A Super MAC shot would require 195 Quadrillion joules of energy, or 7,000 kilograms of fusion hydrogen fuel and generate several trillion Tesla of magnetic force to accelerate the round. With an equivalent delivery of 46 Gigatons of TNT or over 900 hydrogen bombs

1

The above explanation, using the equation provided as well as the nuclear explosion simulation maps model is very accurate and in all honesty one of the best available representations of what a mac round would realistically do to the surrounding landmass. Of course the explanation that it is not a nuclear based weapon and it would act more like a asteroid impact is correct as well. the subsequent dust cloud would have devastating effects on the planet but we also need to look at other possible sources.

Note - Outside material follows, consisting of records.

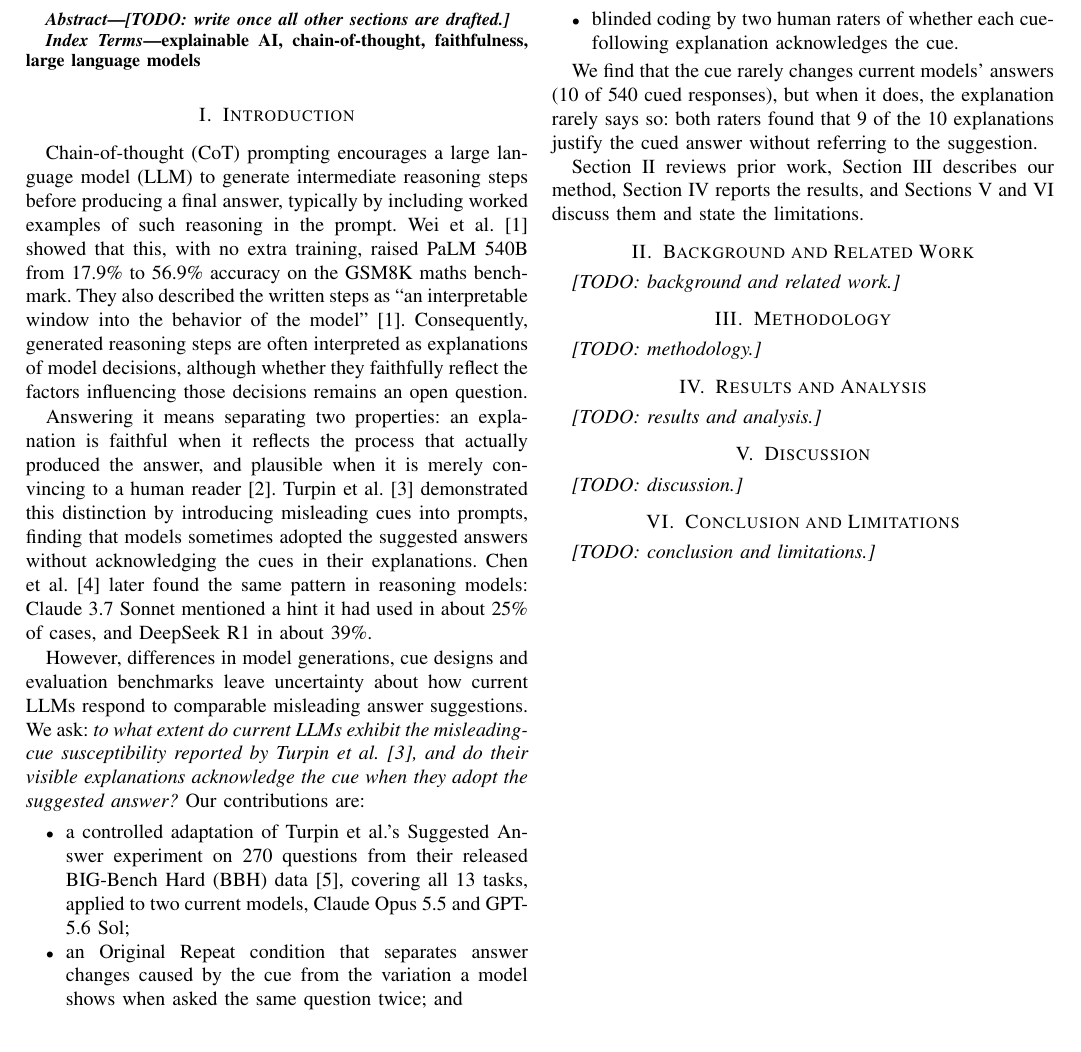
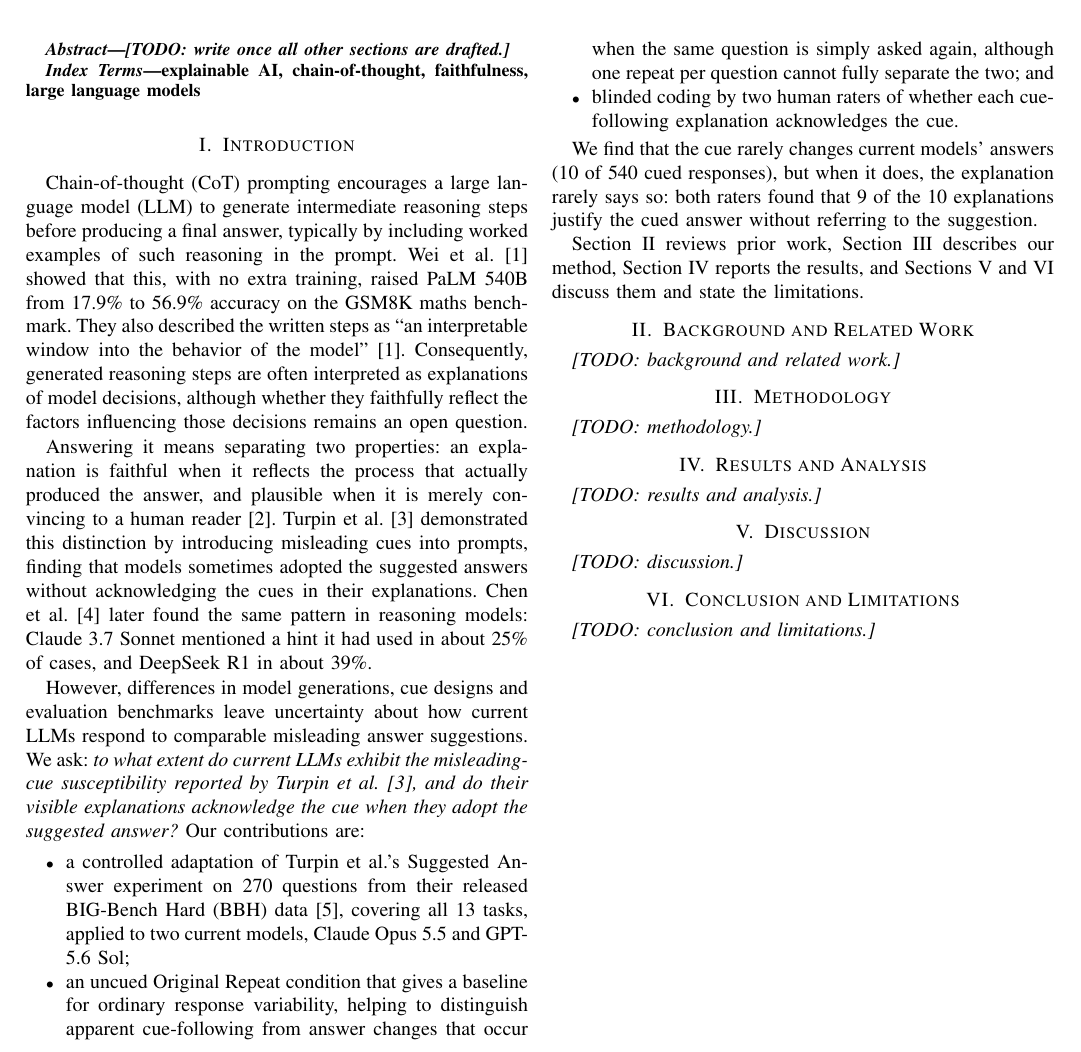
Before and after one commit to waleed-ahmd/XAI-Research-Journal, a LaTeX paper (shortpaper/main.tex, which reads shortpaper/sections/introduction.tex): part of page 1 of 2, cut so that both start at the same text. Compiled offline with pdfLaTeX; a missing font is replaced by an installed copy or a similar font; a LaTeX package or settings file that is missing is left out.

Commit message:
fix(intro): soften causal wording on repeat condition

```diff
--- a/shortpaper/sections/introduction.tex
+++ b/shortpaper/sections/introduction.tex
@@ -41,9 +41,11 @@ when they adopt the suggested answer?} Our contributions are:
     experiment on 270 questions from their released BIG-Bench Hard (BBH)
     data~\cite{turpin2023code}, covering all 13 tasks, applied to two current
     models, Claude Opus 5.5 and GPT-5.6 Sol;
-  \item an Original Repeat condition that separates answer changes caused by
-    the cue from the variation a model shows when asked the same question
-    twice; and
+  \item an uncued Original Repeat condition that gives a baseline for
+    ordinary response variability, helping to distinguish apparent
+    cue-following from answer changes that occur when the same question is
+    simply asked again, although one repeat per question cannot fully
+    separate the two; and
   \item blinded coding by two human raters of whether each cue-following
     explanation acknowledges the cue.
 \end{itemize}
```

Inside the book Onyx, I believe there was a moment in which blue team was assaulting a covenant position, now I don't remember exactly where the mac round they ordered was coming from, whether it was a conventional ship mounted mac gun using a 600 ton tungsten round or if it was a orbital super-mac using a 3000 ton tungsten round. The massive variance between the two ultimately change the probable outcome.

The specifics behind it where that the mac shot would pass through the docked ship and impact the ground, if I remember correctly, and I can always check later and update, or post another post with the specifics, they explained that if the shot was used as is, it would impact the planet and actually preform as a "planet Killer" class weapon, in such as way as to basically destroy the tectonic plates underneath and rendering the planet uninhabitable. I am unsure of this 100% but I remember that being somewhat the case, and that was the reason they used a Shiva Tactical nuke underneath detonated at the right time to act as an opposite force to bleed off the impact forces of the mac round.

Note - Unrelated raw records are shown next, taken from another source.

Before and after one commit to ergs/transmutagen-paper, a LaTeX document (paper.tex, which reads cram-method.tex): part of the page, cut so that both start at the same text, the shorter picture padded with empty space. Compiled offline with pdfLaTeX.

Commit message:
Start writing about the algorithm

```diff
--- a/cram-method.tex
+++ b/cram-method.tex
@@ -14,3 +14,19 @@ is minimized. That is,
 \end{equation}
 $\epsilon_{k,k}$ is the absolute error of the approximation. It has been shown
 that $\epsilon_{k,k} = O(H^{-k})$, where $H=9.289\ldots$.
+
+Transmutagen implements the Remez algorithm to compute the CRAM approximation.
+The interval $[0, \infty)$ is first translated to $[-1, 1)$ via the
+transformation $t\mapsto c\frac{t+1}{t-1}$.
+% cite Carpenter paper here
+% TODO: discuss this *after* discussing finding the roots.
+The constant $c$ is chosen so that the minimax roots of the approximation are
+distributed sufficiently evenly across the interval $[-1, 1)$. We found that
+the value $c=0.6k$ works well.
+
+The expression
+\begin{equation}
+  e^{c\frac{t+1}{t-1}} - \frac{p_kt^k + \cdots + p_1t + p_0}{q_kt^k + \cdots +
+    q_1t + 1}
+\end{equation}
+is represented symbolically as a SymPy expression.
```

Based on a 3000 ton tungsten round impacting the ground your looking at something like what is provided in the post above. regardless of what we're looking at the "airblast" radius provided above is inaccurate due to the fact that it is based off a exploded ordinance at sea level, that isn't in a solid form upon "impact", the actual shell itself impacting into the earth would have devastating consequences on the landmass let alone the uprooted earth being thrown into the air and realistically the odds are high that the world would be faced with a "Nuclear Fallout"/"Iceage" level event killing all life on the planet. if the subsequent tectonic and landmass changes didn't kill you first, the freezing of most if not all of the planet, and the "ash" cloud of earth raining down on you would, realistically, you'd die from suffocation, possibly magma, or as the last thing should you survive those, freezing on a now barren frozen wasteland.

At the end of it all, the mac weapon should be considered a planet killer, and at worst a super weapon of epic proportions, but hey, its a pretty good weapon when killing aliens.

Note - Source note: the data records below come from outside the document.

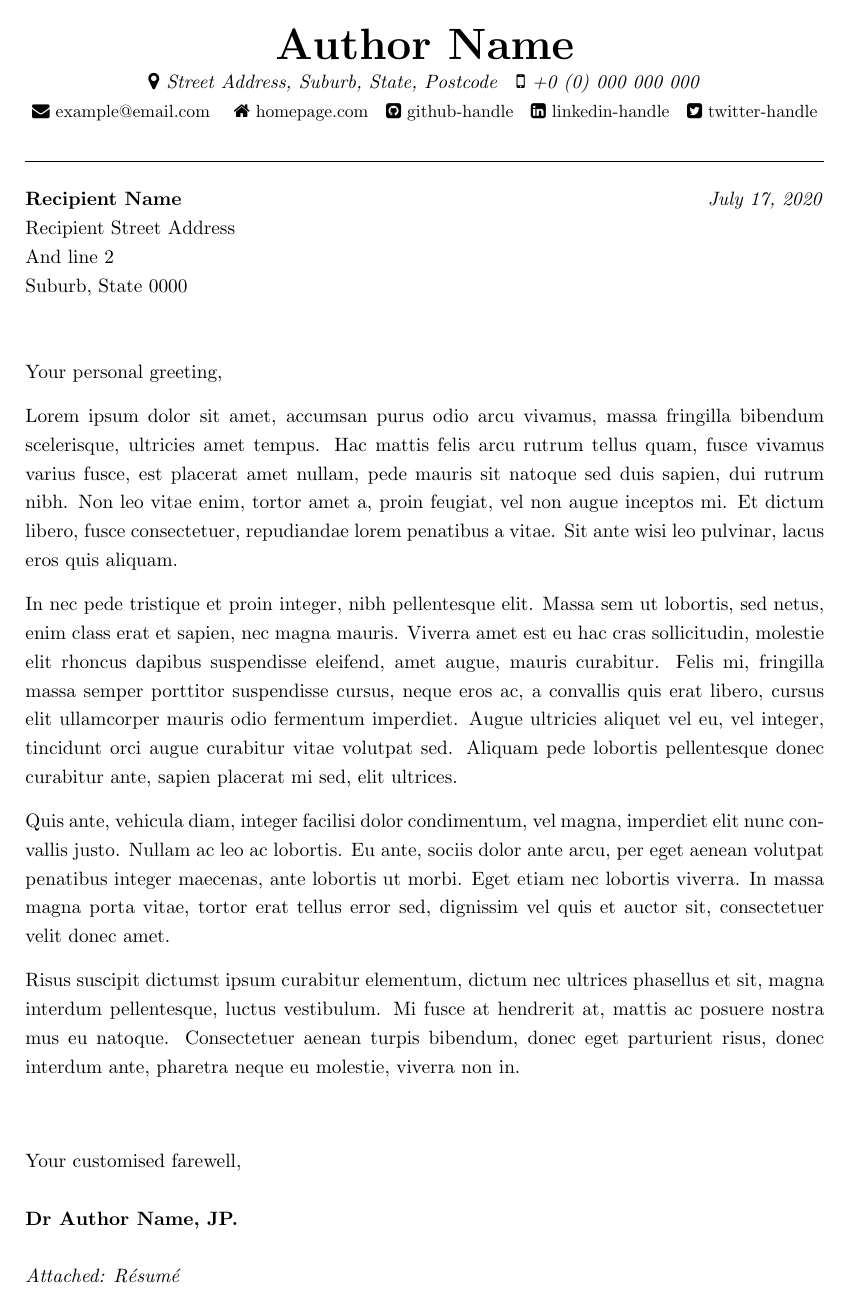
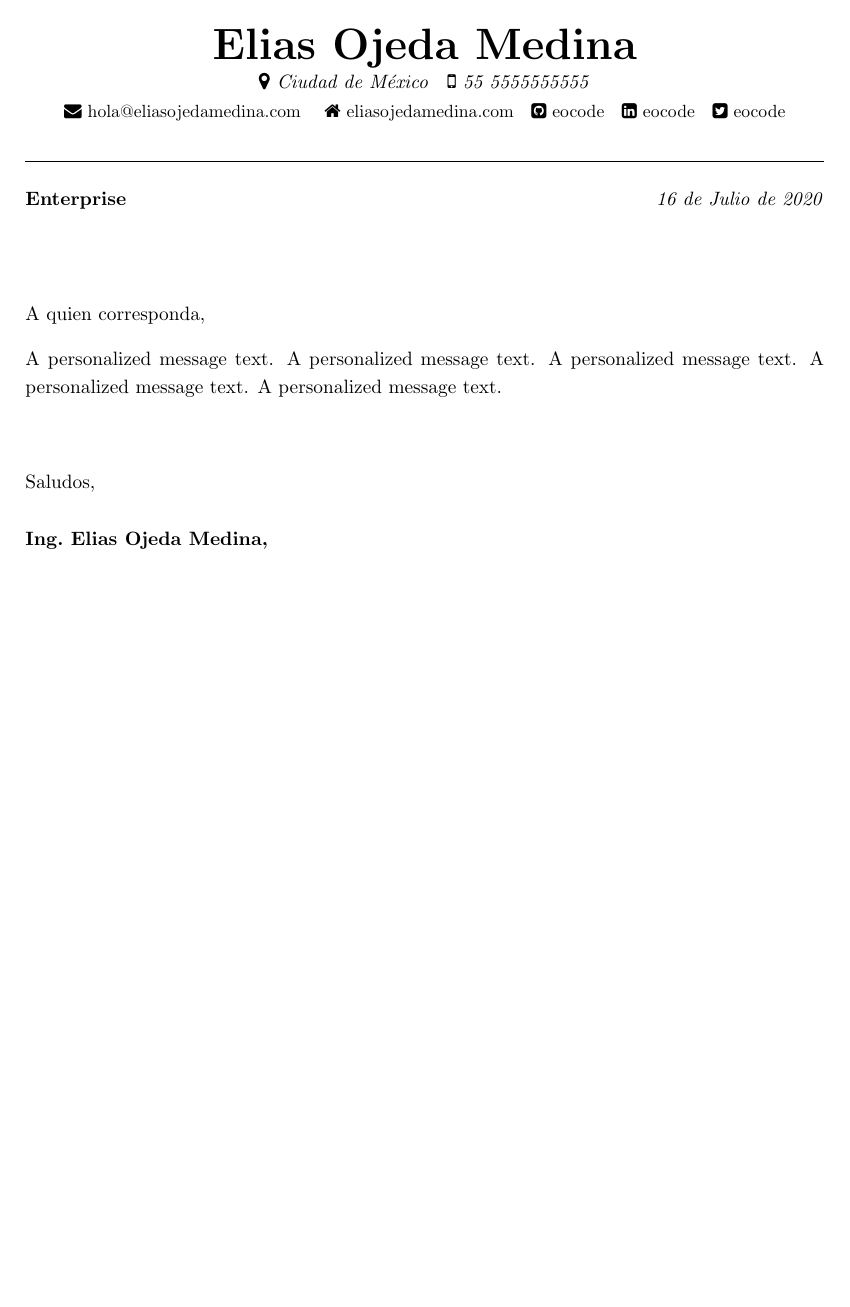
Before and after one commit to eocode/Biografia-y-CV, a LaTeX document (letter/letter.tex, which reads letter/TMR.cls): the whole page. Compiled offline with pdfLaTeX.

Commit message:
Update letter

```diff
--- a/letter/TMR.cls
+++ b/letter/TMR.cls
@@ -38,6 +38,7 @@
 \newcommand{\address}[1]{\def\@address{#1}}
 \newcommand{\phone}[1]{\def\@phone{#1}}
 \newcommand{\email}[1]{\def\@email{#1}}
+\newcommand{\dateletter}[1]{\def\@dateletter{#1}}
 
 \newcommand{\homepage}[1]{\def\@homepage{#1}}
 \newcommand{\github}[1]{\def\@github{#1}}
@@ -121,7 +122,7 @@
 	% Social/online accounts
 	{\small
 		\mbox{\faEnvelope~\href{mailto:\@email}{\@email}}
-		\ifdefined\@homepage\mbox{\pipe\faHome~\href{http://\@homepage}{\@homepage}}\fi
+		\ifdefined\@homepage\mbox{\pipe\faHome~\href{https://\@homepage}{\@homepage}}\fi
 		\ifdefined\@github\mbox{\pipe\faGithubSquare~\href{https://github.com/\@github}{\@github}}\fi%
 		\ifdefined\@linkedin\mbox{\pipe\faLinkedinSquare~\href{https://www.linkedin.com/in/\@linkedin}{\@linkedin}}\fi
 		\ifdefined\@twitter\mbox{\pipe\faTwitterSquare~\href{https://twitter.com/\@twitter}{\@twitter}}\fi
@@ -161,7 +162,7 @@
 % Makes recipient section from details & dates letter
 \newcommand{\tmrtitle}{
 
-    \textbf{\@recipientname}\hfill\textit{\today}\\
+    \textbf{\@recipientname}\hfill\textit{\@dateletter}\\
   	\@recipientaddress \\\\\\
 	\@greeting,
 }
@@ -170,8 +171,7 @@
 % Signs off letter
 \newcommand{\tmrclosing}{
 	\vspace{10mm}\filbreak
-	\@farewell, \\\\ \textbf{\@fullname} \\\\
-	\textit{Attached: R\'esum\'e	}%
+	\@farewell, \\\\ \textbf{\@fullname} %
 }
 
 %%%%%%%%%%%%%%%%%%%%%%%%%%%%%%%%%%%%%%%%%%%%%%%%%
--- a/letter/letter.tex
+++ b/letter/letter.tex
@@ -12,34 +12,22 @@
 \documentclass{TMR}
 
 % Author details
-\name[Dr]{Author Name}[JP.]% Pre- and post-nominals optional
-\address{Street Address, Suburb, State, Postcode}
-\phone{+0 (0) 000 000 000}
-\email{example@email.com}
-\homepage{homepage.com}
-\github{github-handle}
-\linkedin{linkedin-handle}
-\twitter{twitter-handle}
+\name[Ing.]{Elias Ojeda Medina}[]% Pre- and post-nominals optional
+\address{Ciudad de México}
+\phone{55 5555555555}
+\email{hola@eliasojedamedina.com}
+\homepage{eliasojedamedina.com}
+\github{eocode}
+\linkedin{eocode}
+\twitter{eocode}
+\dateletter{16 de Julio de 2020}
 
 % Letter details
-\greeting{Your personal greeting}
-\farewell{Your customised farewell}
+\greeting{A quien corresponda}
+\farewell{Saludos}
 \recipient
-	{Recipient Name}
-	{Recipient Street Address\\
-		And line 2\\
-		Suburb, State 0000}
-
-%%%%%%%%%%%%%%%%%%%%%%%%%%%%%%%%%%%%%%%%%%%%%%%%%
-
-% Letter details
-\recipient
-	{Recipient Name}
-	{Recipient Street Address\\
-		And line 2\\
-		Suburb, State 0000}
-\greeting{Your personal greeting}
-\farewell{Your customised farewell}
+	{Enterprise}
+	{}
 
 % Toggle inclusion in output PDF
 %\hidecoverletter
@@ -50,13 +38,11 @@
 \begin{document}
 \begin{coverletter}
 
-Lorem ipsum dolor sit amet, accumsan purus odio arcu vivamus, massa fringilla bibendum scelerisque, ultricies amet tempus. Hac mattis felis arcu rutrum tellus quam, fusce vivamus varius fusce, est placerat amet nullam, pede mauris sit natoque sed duis sapien, dui rutrum nibh. Non leo vitae enim, tortor amet a, proin feugiat, vel non augue inceptos mi. Et dictum libero, fusce consectetuer, repudiandae lorem penatibus a vitae. Sit ante wisi leo pulvinar, lacus eros quis aliquam.
-
-In nec pede tristique et proin integer, nibh pellentesque elit. Massa sem ut lobortis, sed netus, enim class erat et sapien, nec magna mauris. Viverra amet est eu hac cras sollicitudin, molestie elit rhoncus dapibus suspendisse eleifend, amet augue, mauris curabitur. Felis mi, fringilla massa semper porttitor suspendisse cursus, neque eros ac, a convallis quis erat libero, cursus elit ullamcorper mauris odio fermentum imperdiet. Augue ultricies aliquet vel eu, vel integer, tincidunt orci augue curabitur vitae volutpat sed. Aliquam pede lobortis pellentesque donec curabitur ante, sapien placerat mi sed, elit ultrices.
-
-Quis ante, vehicula diam, integer facilisi dolor condimentum, vel magna, imperdiet elit nunc convallis justo. Nullam ac leo ac lobortis. Eu ante, sociis dolor ante arcu, per eget aenean volutpat penatibus integer maecenas, ante lobortis ut morbi. Eget etiam nec lobortis viverra. In massa magna porta vitae, tortor erat tellus error sed, dignissim vel quis et auctor sit, consectetuer velit donec amet.
-
-Risus suscipit dictumst ipsum curabitur elementum, dictum nec ultrices phasellus et sit, magna interdum pellentesque, luctus vestibulum. Mi fusce at hendrerit at, mattis ac posuere nostra mus eu natoque. Consectetuer aenean turpis bibendum, donec eget parturient risus, donec interdum ante, pharetra neque eu molestie, viverra non in.
+A personalized message text.
+A personalized message text.
+A personalized message text.
+A personalized message text.
+A personalized message text.
 
 \end{coverletter}
 
```
Also changed, not shown: letter/developercv.cls (added, +206 -0 lines), cv/CV-Elias Ojeda Medina - Software Engineer.pdf, letter/letter.pdf (added), 7 other files.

  • Welcome to SFF! This is a good answer, but it would be way better with some sources! – tobiasvl Jul 5 '17 at 21:35

Your Answer

By clicking “Post Your Answer”, you agree to our terms of service, privacy policy and cookie policy

Not the answer you're looking for? Browse other questions tagged or ask your own question.